Web document revisions
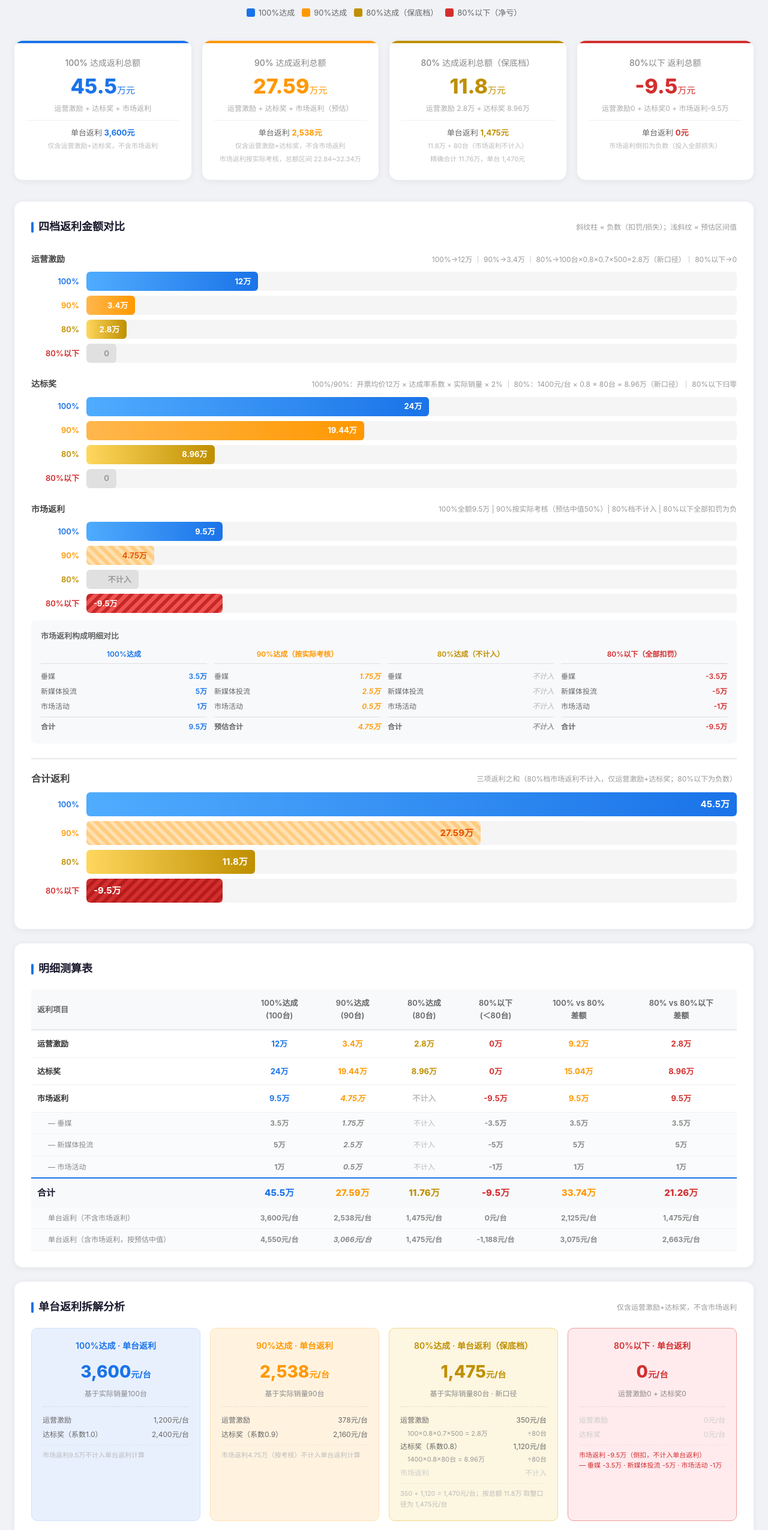
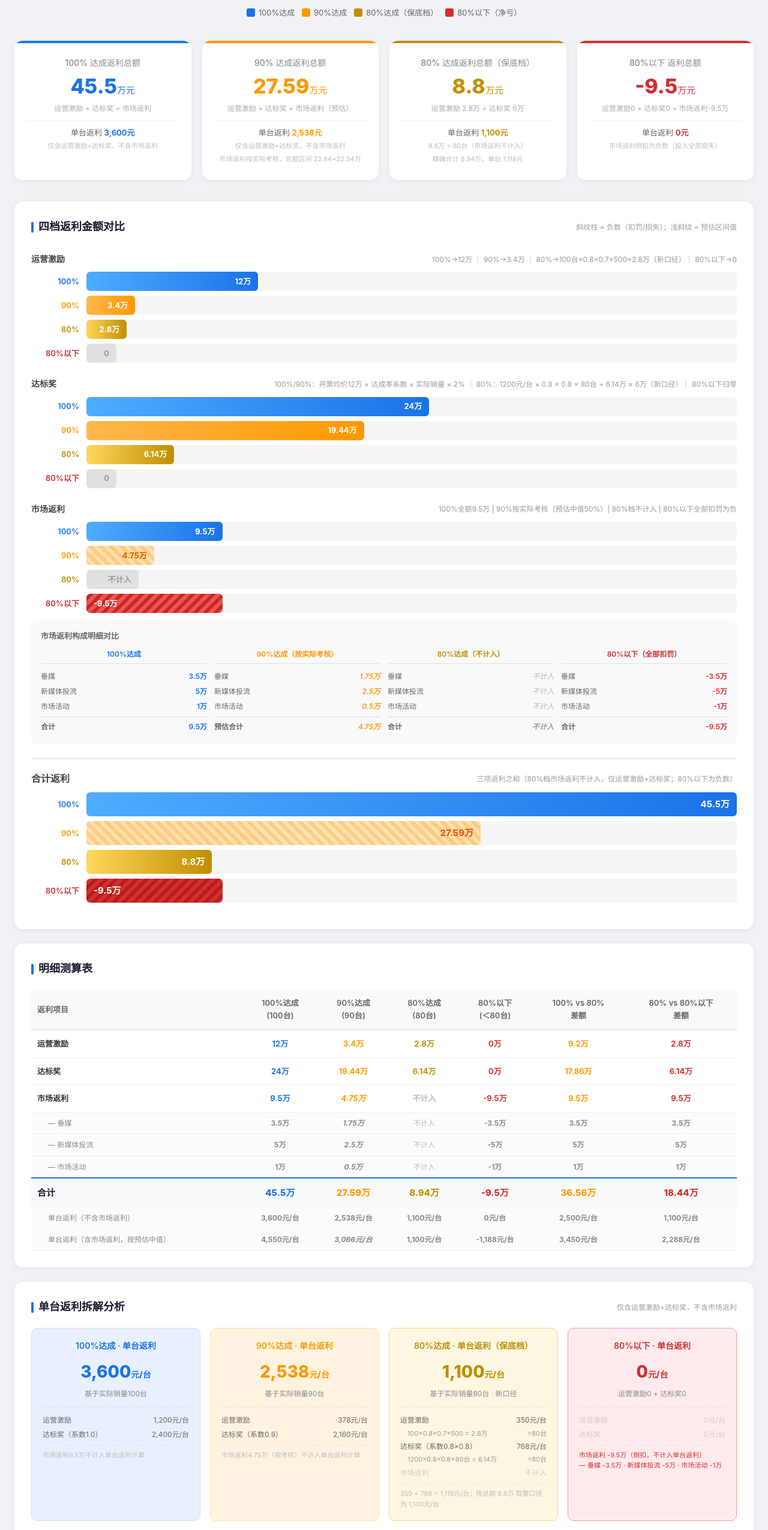
Before and after one commit to kaka147427334/store-rebate-tiers, a plain HTML site: page index.html in a window 1280 px wide. Shown: the part 149-2700 px from the top of the page at 60% size. Drawn offline with Linux system fonts and the light colour scheme.

Commit message:
80%档达标奖改按1200×0.8×0.8×80=6.14万，单台1100元

```diff
--- a/index.html
+++ b/index.html
@@ -250,11 +250,11 @@
     </div>
     <div class="summary-card eighty">
       <div class="label">80% 达成返利总额（保底档）</div>
-      <div class="value">11.8<span class="unit">万元</span></div>
-      <div class="desc">运营激励 2.8万 + 达标奖 8.96万</div>
-      <div class="per-unit">单台返利 <strong style="color:#bf8f00">1,475元</strong></div>
-      <div class="per-unit-note">11.8万 ÷ 80台（市场返利不计入）</div>
-      <div class="range-note">精确合计 11.76万，单台 1,470元</div>
+      <div class="value">8.8<span class="unit">万元</span></div>
+      <div class="desc">运营激励 2.8万 + 达标奖 6万</div>
+      <div class="per-unit">单台返利 <strong style="color:#bf8f00">1,100元</strong></div>
+      <div class="per-unit-note">8.8万 ÷ 80台（市场返利不计入）</div>
+      <div class="range-note">精确合计 8.94万，单台 1,118元</div>
     </div>
     <div class="summary-card below">
       <div class="label">80%以下 返利总额</div>
@@ -298,7 +298,7 @@
       <div class="bar-group">
         <div class="bar-label">
           <span>达标奖</span>
-          <span class="formula">100%/90%：开票均价12万 × 达成率系数 × 实际销量 × 2% ｜ 80%：1400元/台 × 0.8 × 80台 = 8.96万（新口径）｜ 80%以下归零</span>
+          <span class="formula">100%/90%：开票均价12万 × 达成率系数 × 实际销量 × 2% ｜ 80%：1200元/台 × 0.8 × 0.8 × 80台 = 6.14万 ≈ 6万（新口径）｜ 80%以下归零</span>
         </div>
         <div class="bar-row">
           <div class="bar-tag full">100%</div>
@@ -310,7 +310,7 @@
         </div>
         <div class="bar-row">
           <div class="bar-tag eighty">80%</div>
-          <div class="bar-track"><div class="bar-fill eighty" style="width: 19.7%;">8.96万</div></div>
+          <div class="bar-track"><div class="bar-fill eighty" style="width: 13.5%;">6.14万</div></div>
         </div>
         <div class="bar-row">
           <div class="bar-tag below">80%以下</div>
@@ -392,7 +392,7 @@
         </div>
         <div class="bar-row">
           <div class="bar-tag eighty">80%</div>
-          <div class="bar-track" style="height:40px;"><div class="bar-fill eighty" style="width: 25.9%; font-size:15px;">11.8万</div></div>
+          <div class="bar-track" style="height:40px;"><div class="bar-fill eighty" style="width: 19.3%; font-size:15px;">8.8万</div></div>
         </div>
         <div class="bar-row">
           <div class="bar-tag below">80%以下</div>
@@ -433,10 +433,10 @@
             <td>达标奖</td>
             <td class="val-full">24万</td>
             <td class="val-ninety">19.44万</td>
-            <td class="val-eighty">8.96万</td>
+            <td class="val-eighty">6.14万</td>
             <td class="val-below">0万</td>
-            <td class="val-gap2">15.04万</td>
-            <td class="val-gap">8.96万</td>
+            <td class="val-gap2">17.86万</td>
+            <td class="val-gap">6.14万</td>
           </tr>
           <tr>
             <td>市场返利</td>
@@ -478,28 +478,28 @@
             <td>合计</td>
             <td class="val-full">45.5万</td>
             <td class="val-ninety">27.59万</td>
-            <td class="val-eighty">11.76万</td>
+            <td class="val-eighty">8.94万</td>
             <td class="val-below">-9.5万</td>
-            <td class="val-gap2">33.74万</td>
-            <td class="val-gap">21.26万</td>
+            <td class="val-gap2">36.56万</td>
+            <td class="val-gap">18.44万</td>
           </tr>
           <tr class="sub-row">
             <td>单台返利（不含市场返利）</td>
             <td class="val-full">3,600元/台</td>
             <td class="val-ninety">2,538元/台</td>
-            <td class="val-eighty">1,475元/台</td>
+            <td class="val-eighty">1,100元/台</td>
             <td class="val-below">0元/台</td>
-            <td class="val-gap2">2,125元/台</td>
-            <td class="val-gap">1,475元/台</td>
+            <td class="val-gap2">2,500元/台</td>
+            <td class="val-gap">1,100元/台</td>
           </tr>
           <tr class="sub-row">
             <td>单台返利（含市场返利，按预估中值）</td>
             <td class="val-full">4,550元/台</td>
             <td class="val-ninety uncertain-text">3,066元/台</td>
-            <td class="val-eighty">1,475元/台</td>
+            <td class="val-eighty">1,100元/台</td>
             <td class="val-below">-1,188元/台</td>
-            <td class="val-gap2">3,075元/台</td>
-            <td class="val-gap">2,663元/台</td>
+            <td class="val-gap2">3,450元/台</td>
+            <td class="val-gap">2,288元/台</td>
           </tr>
         </tbody>
       </table>
@@ -532,15 +532,15 @@
       </div>
       <div class="per-unit-card eighty">
         <div class="title">80%达成 · 单台返利（保底档）</div>
-        <div class="big-num">1,475<span style="font-size:14px;">元/台</span></div>
+        <div class="big-num">1,100<span style="font-size:14px;">元/台</span></div>
         <div class="small">基于实际销量80台 · 新口径</div>
         <div class="breakdown">
           <div class="item"><span>运营激励</span><span>350元/台</span></div>
           <div class="sub-item"><span>100×0.8×0.7×500 = 2.8万</span><span>÷80台</span></div>
-          <div class="item"><span>达标奖（系数0.8）</span><span>1,120元/台</span></div>
-          <div class="sub-item"><span>1400×0.8×80台 = 8.96万</span><span>÷80台</span></div>
+          <div class="item"><span>达标奖（系数0.8×0.8）</span><span>768元/台</span></div>
+          <div class="sub-item"><span>1200×0.8×0.8×80台 = 6.14万</span><span>÷80台</span></div>
           <div class="item zero"><span>市场返利</span><span>不计入</span></div>
-          <div class="note">350 + 1,120 = 1,470元/台；按总额 11.8万 取整口径为 1,475元/台</div>
+          <div class="note">350 + 768 = 1,118元/台；按总额 8.8万 取整口径为 1,100元/台</div>
         </div>
       </div>
       <div class="per-unit-card below">
@@ -562,13 +562,13 @@
     <div class="marginal-box">
       <div class="marginal-card cross80">
         <div class="m-label">跨越80%门槛（＜80台 → 80台）</div>
-        <div class="m-value">21,260<span class="m-unit">元/台</span></div>
-        <div class="m-desc">返利从 -9.5万 跳增至 11.76万<br>差额21.26万 ÷ 10台档差均值<br>运营激励0→2.8万 + 达标奖0→8.96万 + 市场返利-9.5万→0（80%档不计入）</div>
+        <div class="m-value">18,444<span class="m-unit">元/台</span></div>
+        <div class="m-desc">返利从 -9.5万 跳增至 8.94万<br>差额18.44万 ÷ 10台档差均值<br>运营激励0→2.8万 + 达标奖0→6.14万 + 市场返利-9.5万→0（80%档不计入）</div>
       </div>
       <div class="marginal-card mid">
         <div class="m-label">保底档爬坡（80台 → 90台）</div>
-        <div class="m-value">11,080<span class="m-unit">元/台</span></div>
-        <div class="m-desc">同口径（均不含市场返利）11.76万→22.84万，+11.08万<br>达标奖单价1,120→2,160元，且台数+10<br>若90%档计入预估市场返利4.75万，则为 15,830元/台</div>
+        <div class="m-value">13,896<span class="m-unit">元/台</span></div>
+        <div class="m-desc">同口径（均不含市场返利）8.94万→22.84万，+13.90万<br>达标奖单价768→2,160元，且台数+10<br>若90%档计入预估市场返利4.75万，则为 18,646元/台</div>
       </div>
       <div class="marginal-card push100">
         <div class="m-label">冲刺100%达成（90台→100台）</div>
@@ -591,13 +591,13 @@
       <div class="insight-item warn">
         <div class="dot"></div>
         <div>
-          <strong>80%是"生死线"，跨越即值21.26万：</strong>从80%以下（-9.5万）到80%达成（11.76万），差额高达 <strong>21.26万</strong>，折合每台边际返利 <strong>21,260元/台</strong>。其中达标奖从0→8.96万贡献最大（8.96万），运营激励0→2.8万次之，市场返利从-9.5万回到"不计入"（按0计）再逆转9.5万。哪怕只做到80台整，返利也已回到正区间。
+          <strong>80%是"生死线"，跨越即值18.44万：</strong>从80%以下（-9.5万）到80%达成（8.94万），差额高达 <strong>18.44万</strong>，折合每台边际返利 <strong>18,444元/台</strong>。其中市场返利从-9.5万回到"不计入"（按0计）逆转9.5万，达标奖从0→6.14万次之，运营激励0→2.8万。哪怕只做到80台整，返利也已回到正区间。
         </div>
       </div>
       <div class="insight-item gold">
         <div class="dot"></div>
         <div>
-          <strong>系数是"双重杠杆"，掉档损失被放大（80%档新口径）：</strong>达标奖按「1400元/台 × 达成率系数 × 实际销量」计提，系数 0.8 既压低单台计提基数（1400→1,120元），又对应更少的销量（80台），两项相乘使达标奖从 100% 档的 14万 降至 <strong>8.96万</strong>，降幅 <strong>36%</strong>（0.8×0.8=0.64），远大于达成率 20% 的降幅。这就是必须按"系数 × 实际销量"计提、而不能只按目标台数计算的原因。
+          <strong>系数是"双重杠杆"，掉档损失被放大（80%档新口径）：</strong>达标奖按「1200元/台 × 系数0.8 × 系数0.8 × 实际销量」计提，两个 0.8 相乘（=0.64）再叠加更少的销量（80台 vs 100台），使 80% 档达标奖 <strong>仅 6.14万</strong>，只相当于 100% 同公式下的 <strong>51%</strong>——远低于达成率 80% 的直观比例。这就是达标奖必须按"系数 × 实际销量"计提、而不能只按目标台数计算的原因。
         </div>
       </div>
       <div class="insight-item info">
@@ -609,13 +609,13 @@
       <div class="insight-item success">
         <div class="dot"></div>
         <div>
-          <strong>单台返利仍保持单调递增，倒挂未复现：</strong>3,600元（100%）＞ 2,538元（90%）＞ 1,475元（80%）＞ 0元（80%以下）。此前出现的"80%档单台更高"是旧口径（达标奖按目标100台计提、系数被约掉）造成的计算假象，现已消除。<strong>注：100%/90%档与80%档目前分属两套计提口径</strong>（前者按开票均价12万×2%，后者按1400元/台基数），横向比较单台返利前请先统一口径。
+          <strong>单台返利仍保持单调递增，倒挂未复现：</strong>3,600元（100%）＞ 2,538元（90%）＞ 1,100元（80%）＞ 0元（80%以下）。此前出现的"80%档单台更高"是旧口径（达标奖按目标100台计提、系数被约掉）造成的计算假象，现已消除。<strong>注：100%/90%档与80%档目前分属两套计提口径</strong>（前者按开票均价12万×2%，后者按1200元/台基数 × 双系数0.8×0.8），横向比较单台返利前请先统一口径。
         </div>
       </div>
       <div class="insight-item info">
         <div class="dot"></div>
         <div>
-          <strong>管理启示：</strong>四档阶梯的核心策略——<strong>第一优先级：死守80台</strong>（避免净亏9.5万，一进一出差21.26万）；<strong>第二优先级：直接冲100%</strong>（90%→100%边际17,910元/台，运营激励跳升8.6万）；<strong>第三优先级：再谈90%</strong>（80%→90%同口径边际11,080元/台）。按新口径测算，80%保底档单车返利仅 <strong>1,475元/台</strong>，与100%档的3,600元/台相差2,125元/台，因此80台是底线而非目标。
+          <strong>管理启示：</strong>四档阶梯的核心策略——<strong>第一优先级：死守80台</strong>（避免净亏9.5万，一进一出差18.44万）；<strong>第二优先级：直接冲100%</strong>（90%→100%边际17,910元/台，运营激励跳升8.6万）；<strong>第三优先级：再谈90%</strong>（80%→90%同口径边际13,896元/台）。按新口径测算，80%保底档单车返利仅 <strong>1,100元/台</strong>，与100%档的3,600元/台相差2,500元/台，因此80台是底线而非目标。
         </div>
       </div>
     </div>
@@ -627,15 +627,15 @@
     <ul>
       <li><strong>门店目标销量：</strong>100台/月；100%达成对应100台，90%对应90台，80%对应80台（80台为80%-100%档下限），80%以下对应＜80台</li>
       <li><strong>运营激励：</strong>100%达成12万；90%达成3.4万；<strong>80%档（2026-10-03 新口径）= 100台 × 0.8 × 0.7 × 500元 = 2.8万</strong>（单台 350元）；80%以下归零</li>
-      <li><strong>达标奖（系数法）：</strong>100%/90%档公式为「开票均价 12万/台 × 达成率系数 × 实际销量 × 2%」；<strong>80%档（2026-10-03 新口径）公式为「1400元/台 × 达成率系数 × 实际销量」</strong>。<br>
+      <li><strong>达标奖（系数法）：</strong>100%/90%档公式为「开票均价 12万/台 × 达成率系数 × 实际销量 × 2%」；<strong>80%档（2026-10-03 新口径）公式为「1200元/台 × 0.8 × 0.8 × 实际销量」</strong>。<br>
         · 100%：12万 × 1.0 × 100台 × 2% = <strong>24万</strong>（单台 2,400元）<br>
         · 90%：12万 × 0.9 × 90台 × 2% = <strong>19.44万</strong>（单台 2,160元）<br>
-        · 80%：1400元 × 0.8 × 80台 = <strong>8.96万</strong>（单台 1,120元，按批售100%默认口径）<br>
+        · 80%：1200元 × 0.8 × 0.8 × 80台 = <strong>6.14万</strong>（单台 768元，按批售100%默认口径；约6万）<br>
         · 80%以下归零</li>
       <li><strong>市场返利：</strong>100%达成全额9.5万（垂媒3.5万+新媒体投流5万+市场活动1万）；90%档按实际考核，预估中值取50%（即4.75万，区间0~9.5万）；<strong>80%档不计入</strong>；<strong>80%以下全部扣罚为负数（-3.5万 + -5万 + -1万 = -9.5万）</strong></li>
-      <li><strong>单台返利：</strong>仅计算运营激励+达标奖，不含市场返利。100%=3,600元/台；90%=2,538元/台；<strong>80%=1,475元/台</strong>（2.8万+8.96万=11.76万，按11.8万整除80台）；80%以下=0元/台（随达成率单调递增）</li>
+      <li><strong>单台返利：</strong>仅计算运营激励+达标奖，不含市场返利。100%=3,600元/台；90%=2,538元/台；<strong>80%=1,100元/台</strong>（2.8万+6.14万=8.94万，按8.8万整除80台；精确1,118元）；80%以下=0元/台（随达成率单调递增）</li>
       <li><strong>口径修正记录（2026-10-02）：</strong>达标奖原按「开票均价 × 目标销量100台 × 2%」计算，系数会被约掉导致单台返利恒为2,400元并出现80%档反高于90%档的倒挂；现改为按「系数 × 实际销量」计提，倒挂消除</li>
-      <li><strong>口径更新记录（2026-10-03 · 80%档）：</strong>运营激励改为「100台 × 0.8 × 0.7 × 500元 = 2.8万」，达标奖改为「1400元/台 × 0.8 × 80台 = 8.96万」，市场返利不计入；合计 <strong>11.76万（约11.8万），单台 1,475元/台</strong>。<strong>100%/90%档仍沿用开票均价12万×2%的旧口径，暂未同步</strong>，横向比较单台返利前请留意</li>
+      <li><strong>口径更新记录（2026-10-03 · 80%档）：</strong>运营激励「100台 × 0.8 × 0.7 × 500元 = 2.8万」，达标奖「1200元/台 × 0.8 × 0.8 × 80台 = 6.14万（约6万）」，市场返利不计入；合计 <strong>8.94万（约8.8万），单台 1,100元/台</strong>。<strong>100%/90%档仍沿用开票均价12万×2%的旧口径，暂未同步</strong>，横向比较单台返利前请留意</li>
       <li><strong>注：</strong>90%与80%两档以80%-100%区间内的点位示例，实际达成率不同时按对应系数与台数测算；市场返利实际金额以品牌KPI考核结果为准</li>
     </ul>
   </div>
```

### ACTION ITEM:
Within this data, count the lines that include the string "ninety" and write the number with nothing else.

### YOUR RESPONSE:
4